Problem statement:
Take each line of the records below that contains the string "this" and copy it.

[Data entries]
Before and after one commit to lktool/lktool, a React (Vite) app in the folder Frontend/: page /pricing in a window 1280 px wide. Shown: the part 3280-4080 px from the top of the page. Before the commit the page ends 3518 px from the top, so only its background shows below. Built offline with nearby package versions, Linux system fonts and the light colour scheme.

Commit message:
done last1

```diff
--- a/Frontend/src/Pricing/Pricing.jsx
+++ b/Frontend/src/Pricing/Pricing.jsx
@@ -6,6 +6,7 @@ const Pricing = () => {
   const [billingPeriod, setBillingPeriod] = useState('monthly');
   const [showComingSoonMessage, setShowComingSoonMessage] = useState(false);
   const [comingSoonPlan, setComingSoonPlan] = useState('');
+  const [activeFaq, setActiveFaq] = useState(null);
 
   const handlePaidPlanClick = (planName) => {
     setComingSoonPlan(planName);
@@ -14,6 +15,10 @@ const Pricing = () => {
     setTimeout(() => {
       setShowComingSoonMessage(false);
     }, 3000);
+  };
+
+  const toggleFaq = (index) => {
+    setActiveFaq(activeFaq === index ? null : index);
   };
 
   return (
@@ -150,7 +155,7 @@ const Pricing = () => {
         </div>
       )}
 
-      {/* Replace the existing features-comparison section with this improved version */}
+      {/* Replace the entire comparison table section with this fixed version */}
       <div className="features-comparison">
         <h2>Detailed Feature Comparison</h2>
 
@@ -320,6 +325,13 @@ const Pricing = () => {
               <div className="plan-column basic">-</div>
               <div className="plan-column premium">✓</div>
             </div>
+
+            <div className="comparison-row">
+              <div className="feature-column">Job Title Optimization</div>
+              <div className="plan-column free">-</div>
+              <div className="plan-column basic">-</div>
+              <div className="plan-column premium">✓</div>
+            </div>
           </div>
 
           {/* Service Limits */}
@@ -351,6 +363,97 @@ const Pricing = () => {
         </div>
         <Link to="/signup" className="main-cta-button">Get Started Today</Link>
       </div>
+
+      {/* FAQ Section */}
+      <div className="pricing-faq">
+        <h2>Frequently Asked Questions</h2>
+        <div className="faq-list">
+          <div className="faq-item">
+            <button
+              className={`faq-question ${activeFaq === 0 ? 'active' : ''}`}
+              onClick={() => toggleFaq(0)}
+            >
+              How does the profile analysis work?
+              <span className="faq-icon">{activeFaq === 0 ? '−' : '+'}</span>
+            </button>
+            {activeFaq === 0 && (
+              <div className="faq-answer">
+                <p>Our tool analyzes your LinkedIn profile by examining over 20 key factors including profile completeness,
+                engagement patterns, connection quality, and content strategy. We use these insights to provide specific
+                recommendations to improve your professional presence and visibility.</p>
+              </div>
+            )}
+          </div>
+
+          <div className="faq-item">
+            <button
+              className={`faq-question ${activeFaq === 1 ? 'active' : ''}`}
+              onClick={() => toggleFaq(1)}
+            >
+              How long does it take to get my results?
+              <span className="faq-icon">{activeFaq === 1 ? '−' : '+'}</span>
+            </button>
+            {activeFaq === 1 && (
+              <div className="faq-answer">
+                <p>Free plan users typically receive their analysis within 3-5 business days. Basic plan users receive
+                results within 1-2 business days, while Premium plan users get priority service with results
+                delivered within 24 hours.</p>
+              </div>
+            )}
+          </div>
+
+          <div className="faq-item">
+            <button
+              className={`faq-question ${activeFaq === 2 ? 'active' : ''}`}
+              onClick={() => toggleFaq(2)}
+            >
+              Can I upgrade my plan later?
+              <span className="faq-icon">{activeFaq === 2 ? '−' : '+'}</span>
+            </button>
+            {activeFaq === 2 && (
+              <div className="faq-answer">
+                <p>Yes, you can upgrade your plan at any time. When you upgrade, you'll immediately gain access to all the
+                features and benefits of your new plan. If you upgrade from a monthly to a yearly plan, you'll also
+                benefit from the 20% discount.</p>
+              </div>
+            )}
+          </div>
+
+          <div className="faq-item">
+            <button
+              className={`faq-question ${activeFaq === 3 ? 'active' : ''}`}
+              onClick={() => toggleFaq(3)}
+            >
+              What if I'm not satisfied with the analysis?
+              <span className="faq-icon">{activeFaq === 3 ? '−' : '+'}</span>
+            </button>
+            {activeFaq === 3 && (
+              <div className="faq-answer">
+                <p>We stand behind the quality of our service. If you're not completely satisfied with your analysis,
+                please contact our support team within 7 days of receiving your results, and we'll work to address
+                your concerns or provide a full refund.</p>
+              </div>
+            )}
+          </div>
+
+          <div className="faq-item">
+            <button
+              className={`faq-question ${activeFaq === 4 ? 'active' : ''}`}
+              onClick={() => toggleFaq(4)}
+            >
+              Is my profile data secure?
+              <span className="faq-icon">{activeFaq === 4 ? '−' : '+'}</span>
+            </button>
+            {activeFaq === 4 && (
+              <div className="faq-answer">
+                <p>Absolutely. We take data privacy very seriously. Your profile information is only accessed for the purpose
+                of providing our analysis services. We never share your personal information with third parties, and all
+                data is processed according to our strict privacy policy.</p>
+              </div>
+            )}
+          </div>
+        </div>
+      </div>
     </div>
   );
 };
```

Problem solution:
-      {/* Replace the existing features-comparison section with this improved version */}
+      {/* Replace the entire comparison table section with this fixed version */}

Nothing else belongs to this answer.